◆ ABOUT THIS EXERCISE ◆
Where a line holds the word "рабочая", copy that line from the data below.

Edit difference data
»»

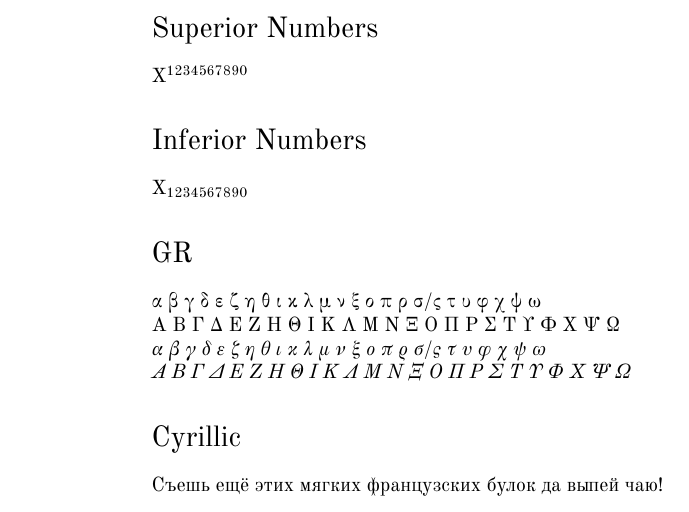
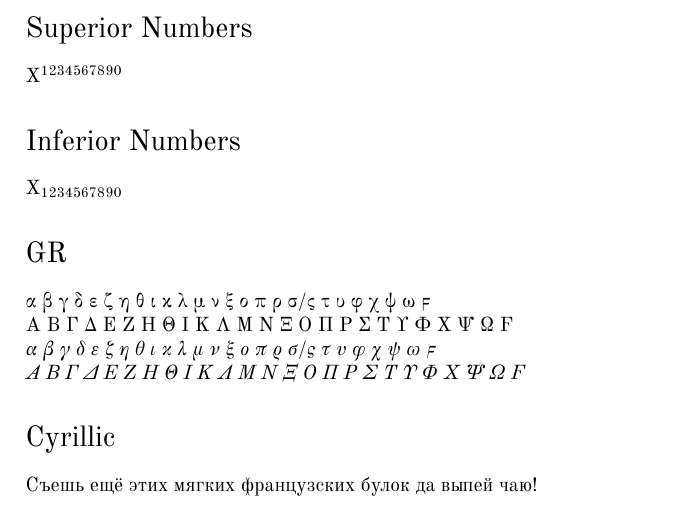
Before and after one commit to Ioannes-Brclds/AltStandard, a LaTeX document (altstandard-samples.tex): part of page 2 of 2, cut so that both start at the same text. The pictures show the PDF file altstandard-samples.pdf that the author committed with the source.

Commit message:
Add files via upload

```diff
--- a/altstandard-samples.tex
+++ b/altstandard-samples.tex
@@ -48,15 +49,12 @@ X\textsubscript{1234567890}
 
 \section*{GR}
 
-
- α β γ δ ε ζ η θ ι κ λ μ ν ξ ο π ρ σ/ς τ υ φ χ ψ ω\\
- Α Β Γ Δ Ε Ζ Η Θ Ι Κ Λ Μ Ν Ξ Ο Π Ρ Σ Τ Υ Φ Χ Ψ Ω\\
-\textit{ α β γ δ ε ζ η θ ι κ λ μ ν ξ ο π ρ σ/ς τ υ φ χ ψ ω\\
- Α Β Γ Δ Ε Ζ Η Θ Ι Κ Λ Μ Ν Ξ Ο Π Ρ Σ Τ Υ Φ Χ Ψ Ω}\par
-
+ α β γ δ ε ζ η θ ι κ λ μ ν ξ ο π ρ σ/ς τ υ φ χ ψ ω ϝ \\
+ Α Β Γ Δ Ε Ζ Η Θ Ι Κ Λ Μ Ν Ξ Ο Π Ρ Σ Τ Υ Φ Χ Ψ Ω Ϝ\\
+\textit{ α β γ δ ε ζ η θ ι κ λ μ ν ξ ο π ρ σ/ς τ υ φ χ ψ ω ϝ\\
+ Α Β Γ Δ Ε Ζ Η Θ Ι Κ Λ Μ Ν Ξ Ο Π Ρ Σ Τ Υ Φ Χ Ψ Ω Ϝ}\par
 
 \section*{Cyrillic}
-
 
 Съешь ещё этих мягких французских булок да
 выпей чаю!\par
```
Also changed, not shown: altstandard-samples.pdf, altstandard-samples.tex (3 more changed lines).
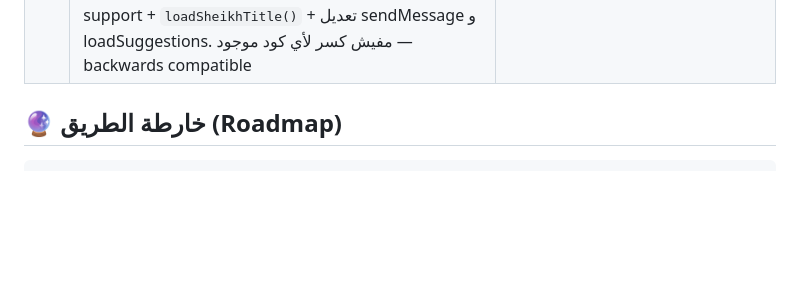
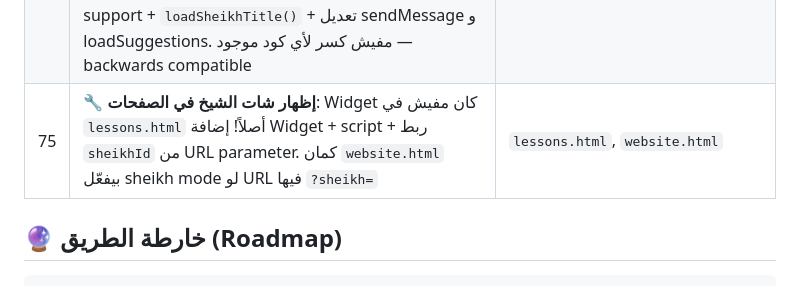
Before and after one commit to egypt20233egypt-star/zizo-bilal, a Markdown page: README.md, the part around the change. Drawn GitHub-style; blank space fills up the shorter version.

Commit message:
docs: تحديث README بانجاز #75 - اظهار شات الشيخ

```diff
--- a/README.md
+++ b/README.md
@@ -207,6 +207,7 @@ mongodb+srv://username:password@cluster0.xxxxx.mongodb.net/zizo-bilal?retryWrite
 | 72 | **🧠 أسئلة مقترحة ذكية ديناميكية**: بدل 9 أسئلة hardcoded → `SECTION_QUESTIONS` قاموس 28 section مع loop ديناميكي يكتشف أي section في الدرس ويولّد سؤال مناسب. Content-aware: لو في آيات بيذكر اسم السورة. Fallback ذكي: أي section جديد بيتولد سؤال من اسمه عبر `autoLabel()`. تكلفة صفر بدون AI | `routes/chatbot.js` |
 | 73 | **🔧 إصلاح قطع ردود AI**: الشات كان بيقطع كلامه في النص! 3 تعديلات: `max_tokens` 600→1200 (ضعف طول الرد) + `context slice` 6000→12000 حرف (AI يشوف الدرس كامل) + System Prompt "2-3 فقرات" → "أجب بالتفصيل المناسب" (مش يختصر) | `routes/chatbot.js` سطر 121, 553, 573 |
 | 74 | **🕌 Phase 9C-1: شات الشيخ**: شات جديد بيجاوب عن **كل دروس شيخ معين** مش درس واحد! Backend: `buildSheikhContext()` بيجمع ملخصات الدروس + يحدد الدرس الأنسب للسؤال + `getSheikhSystemPrompt()` + suggestions endpoint. Frontend: `data-sheikh-id` support + `loadSheikhTitle()` + تعديل sendMessage و loadSuggestions. مفيش كسر لأي كود موجود — backwards compatible | `routes/chatbot.js`, `public/chat-widget.js` |
+| 75 | **🔧 إظهار شات الشيخ في الصفحات**: Widget كان مفيش في `lessons.html` أصلاً! إضافة Widget + script + ربط `sheikhId` من URL parameter. كمان `website.html` بيفعّل sheikh mode لو URL فيها `?sheikh=` | `lessons.html`, `website.html` |
 
 
 
```
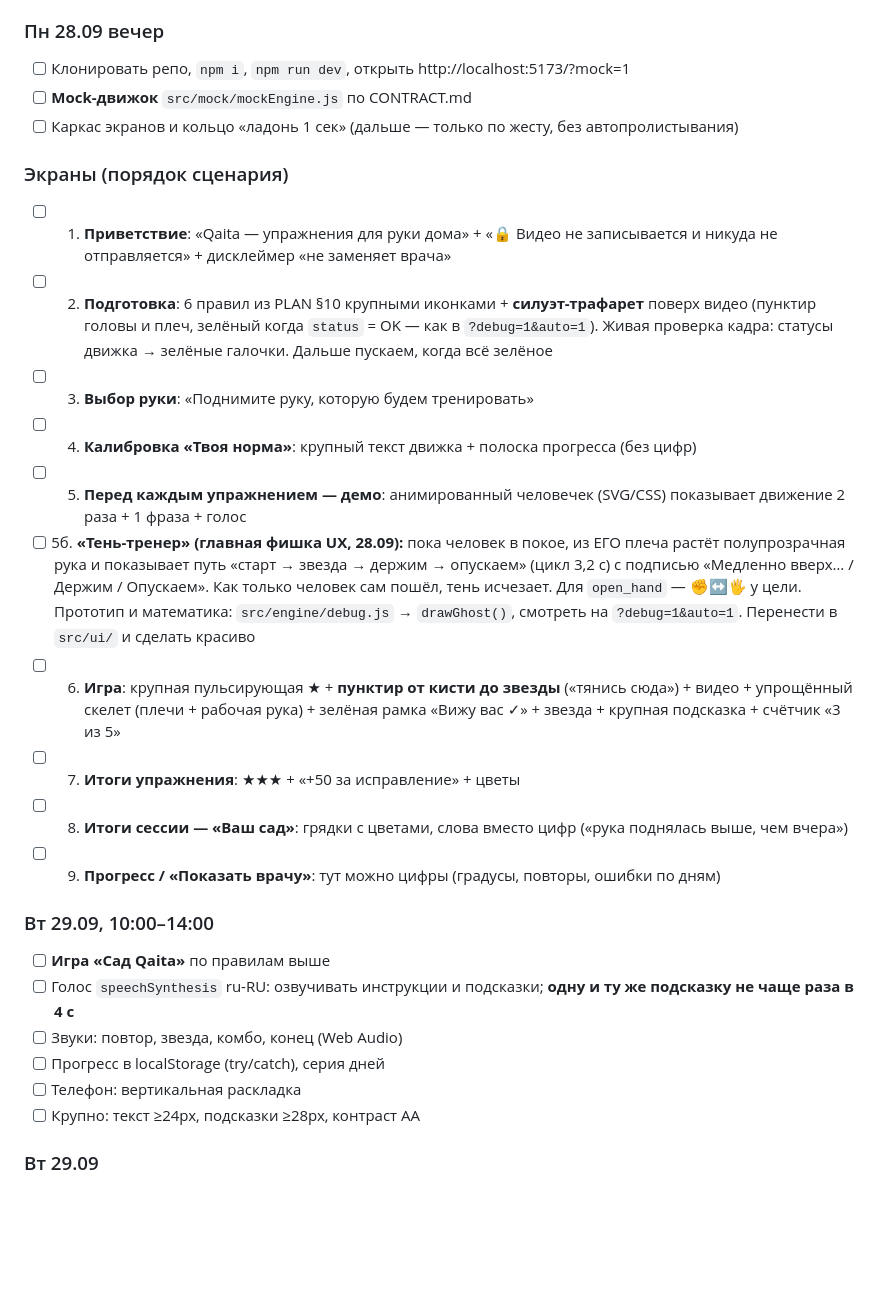
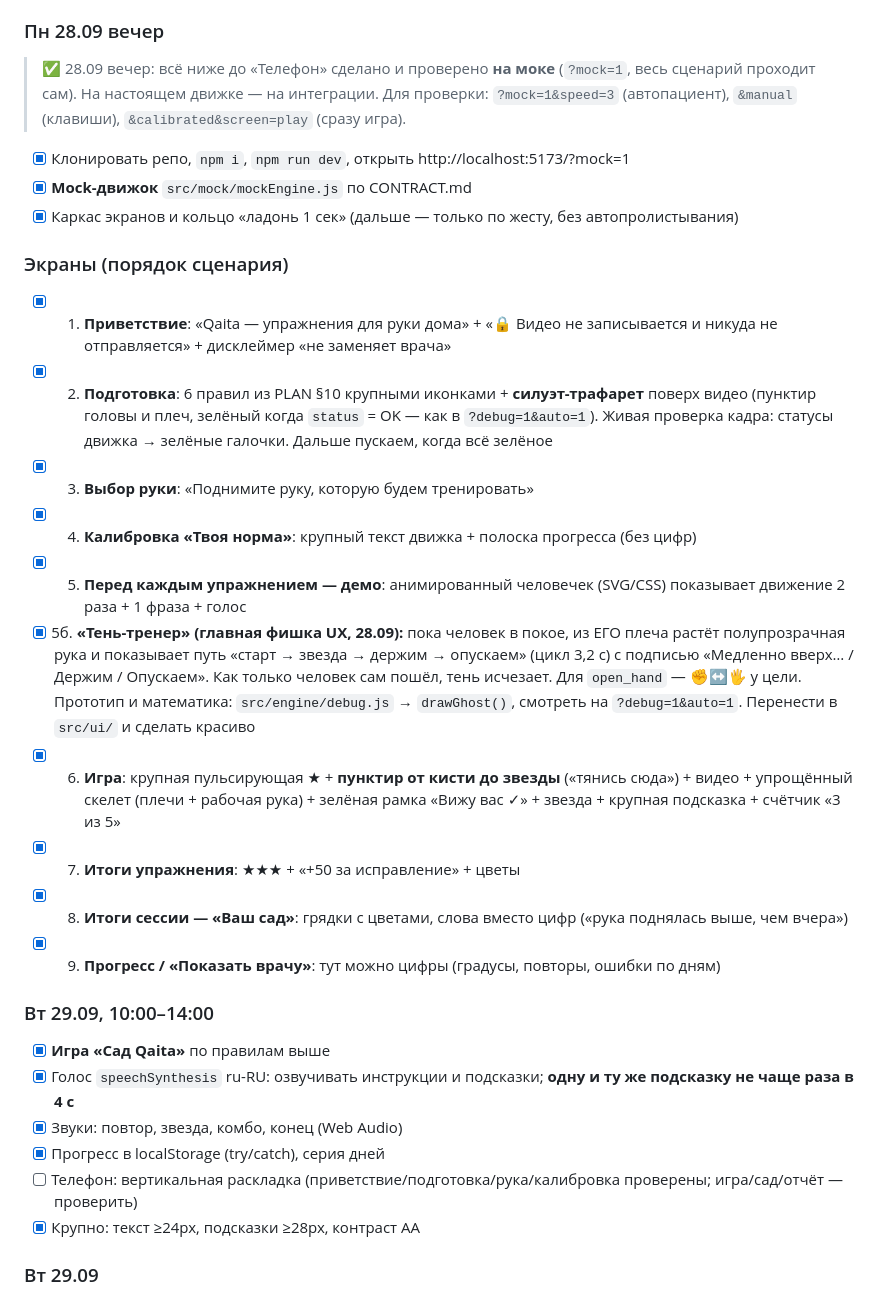
Before and after one commit to marvindpp/qaita, a Markdown page: docs/TASKS.md, the part around the change. GitHub-like rendering; blank space fills up the shorter version.

Commit message:
docs: [E] task board — screens 1-9, game, voice, sounds, progress done on mock
Co-Authored-By: Claude Opus 5.5 <noreply@anthropic.com>

```diff
--- a/docs/TASKS.md
+++ b/docs/TASKS.md
@@ -65,29 +65,30 @@
 > Всё ниже — по урокам конкурентов (docs/PLAN.md §9). Главное правило: **пожилой человек без очков должен понять экран за 3 секунды с 1,5 метров**. Никаких %, градусов и терминов на экранах пользователя. Тексты движка уже короткие (3–5 слов) — показывай их **огромно** (подсказка ≥ 5vw, минимум 40px), остальное на экране убирай.
 
 ### Пн 28.09 вечер
-- [ ] Клонировать репо, `npm i`, `npm run dev`, открыть http://localhost:5173/?mock=1
-- [ ] **Mock-движок** `src/mock/mockEngine.js` по CONTRACT.md
-- [ ] Каркас экранов и кольцо «ладонь 1 сек» (дальше — только по жесту, без автопролистывания)
+> ✅ 28.09 вечер: всё ниже до «Телефон» сделано и проверено **на моке** (`?mock=1`, весь сценарий проходит сам). На настоящем движке — на интеграции. Для проверки: `?mock=1&speed=3` (автопациент), `&manual` (клавиши), `&calibrated&screen=play` (сразу игра).
+- [x] Клонировать репо, `npm i`, `npm run dev`, открыть http://localhost:5173/?mock=1
+- [x] **Mock-движок** `src/mock/mockEngine.js` по CONTRACT.md
+- [x] Каркас экранов и кольцо «ладонь 1 сек» (дальше — только по жесту, без автопролистывания)
 
 ### Экраны (порядок сценария)
-- [ ] 1. **Приветствие**: «Qaita — упражнения для руки дома» + «🔒 Видео не записывается и никуда не отправляется» + дисклеймер «не заменяет врача»
-- [ ] 2. **Подготовка**: 6 правил из PLAN §10 крупными иконками + **силуэт-трафарет** поверх видео (пунктир головы и плеч, зелёный когда `status` = OK — как в `?debug=1&auto=1`). Живая проверка кадра: статусы движка → зелёные галочки. Дальше пускаем, когда всё зелёное
-- [ ] 3. **Выбор руки**: «Поднимите руку, которую будем тренировать»
-- [ ] 4. **Калибровка «Твоя норма»**: крупный текст движка + полоска прогресса (без цифр)
-- [ ] 5. **Перед каждым упражнением — демо**: анимированный человечек (SVG/CSS) показывает движение 2 раза + 1 фраза + голос
-- [ ] 5б. **«Тень-тренер» (главная фишка UX, 28.09):** пока человек в покое, из ЕГО плеча растёт полупрозрачная рука и показывает путь «старт → звезда → держим → опускаем» (цикл 3,2 с) с подписью «Медленно вверх… / Держим / Опускаем». Как только человек сам пошёл, тень исчезает. Для `open_hand` — ✊↔🖐 у цели. Прототип и математика: `src/engine/debug.js` → `drawGhost()`, смотреть на `?debug=1&auto=1`. Перенести в `src/ui/` и сделать красиво
-- [ ] 6. **Игра**: крупная пульсирующая ★ + **пунктир от кисти до звезды** («тянись сюда») + видео + упрощённый скелет (плечи + рабочая рука) + зелёная рамка «Вижу вас ✓» + звезда + крупная подсказка + счётчик «3 из 5»
-- [ ] 7. **Итоги упражнения**: ★★★ + «+50 за исправление» + цветы
-- [ ] 8. **Итоги сессии — «Ваш сад»**: грядки с цветами, слова вместо цифр («рука поднялась выше, чем вчера»)
-- [ ] 9. **Прогресс / «Показать врачу»**: тут можно цифры (градусы, повторы, ошибки по дням)
+- [x] 1. **Приветствие**: «Qaita — упражнения для руки дома» + «🔒 Видео не записывается и никуда не отправляется» + дисклеймер «не заменяет врача»
+- [x] 2. **Подготовка**: 6 правил из PLAN §10 крупными иконками + **силуэт-трафарет** поверх видео (пунктир головы и плеч, зелёный когда `status` = OK — как в `?debug=1&auto=1`). Живая проверка кадра: статусы движка → зелёные галочки. Дальше пускаем, когда всё зелёное
+- [x] 3. **Выбор руки**: «Поднимите руку, которую будем тренировать»
+- [x] 4. **Калибровка «Твоя норма»**: крупный текст движка + полоска прогресса (без цифр)
+- [x] 5. **Перед каждым упражнением — демо**: анимированный человечек (SVG/CSS) показывает движение 2 раза + 1 фраза + голос
+- [x] 5б. **«Тень-тренер» (главная фишка UX, 28.09):** пока человек в покое, из ЕГО плеча растёт полупрозрачная рука и показывает путь «старт → звезда → держим → опускаем» (цикл 3,2 с) с подписью «Медленно вверх… / Держим / Опускаем». Как только человек сам пошёл, тень исчезает. Для `open_hand` — ✊↔🖐 у цели. Прототип и математика: `src/engine/debug.js` → `drawGhost()`, смотреть на `?debug=1&auto=1`. Перенести в `src/ui/` и сделать красиво
+- [x] 6. **Игра**: крупная пульсирующая ★ + **пунктир от кисти до звезды** («тянись сюда») + видео + упрощённый скелет (плечи + рабочая рука) + зелёная рамка «Вижу вас ✓» + звезда + крупная подсказка + счётчик «3 из 5»
+- [x] 7. **Итоги упражнения**: ★★★ + «+50 за исправление» + цветы
+- [x] 8. **Итоги сессии — «Ваш сад»**: грядки с цветами, слова вместо цифр («рука поднялась выше, чем вчера»)
+- [x] 9. **Прогресс / «Показать врачу»**: тут можно цифры (градусы, повторы, ошибки по дням)
 
 ### Вт 29.09, 10:00–14:00
-- [ ] **Игра «Сад Qaita»** по правилам выше
-- [ ] Голос `speechSynthesis` ru-RU: озвучивать инструкции и подсказки; **одну и ту же подсказку не чаще раза в 4 с**
-- [ ] Звуки: повтор, звезда, комбо, конец (Web Audio)
-- [ ] Прогресс в localStorage (try/catch), серия дней
-- [ ] Телефон: вертикальная раскладка
-- [ ] Крупно: текст ≥24px, подсказки ≥28px, контраст AA
+- [x] **Игра «Сад Qaita»** по правилам выше
+- [x] Голос `speechSynthesis` ru-RU: озвучивать инструкции и подсказки; **одну и ту же подсказку не чаще раза в 4 с**
+- [x] Звуки: повтор, звезда, комбо, конец (Web Audio)
+- [x] Прогресс в localStorage (try/catch), серия дней
+- [ ] Телефон: вертикальная раскладка (приветствие/подготовка/рука/калибровка проверены; игра/сад/отчёт — проверить)
+- [x] Крупно: текст ≥24px, подсказки ≥28px, контраст AA
 
 ### Вт 29.09
 - [ ] **14:00 — интеграция с Даулетом**
```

««

◆ WRITTEN RESPONSE ◆
-- [ ] 6. **Игра**: крупная пульсирующая ★ + **пунктир от кисти до звезды** («тянись сюда») + видео + упрощённый скелет (плечи + рабочая рука) + зелёная рамка «Вижу вас ✓» + звезда + крупная подсказка + счётчик «3 из 5»
+- [x] 6. **Игра**: крупная пульсирующая ★ + **пунктир от кисти до звезды** («тянись сюда») + видео + упрощённый скелет (плечи + рабочая рука) + зелёная рамка «Вижу вас ✓» + звезда + крупная подсказка + счётчик «3 из 5»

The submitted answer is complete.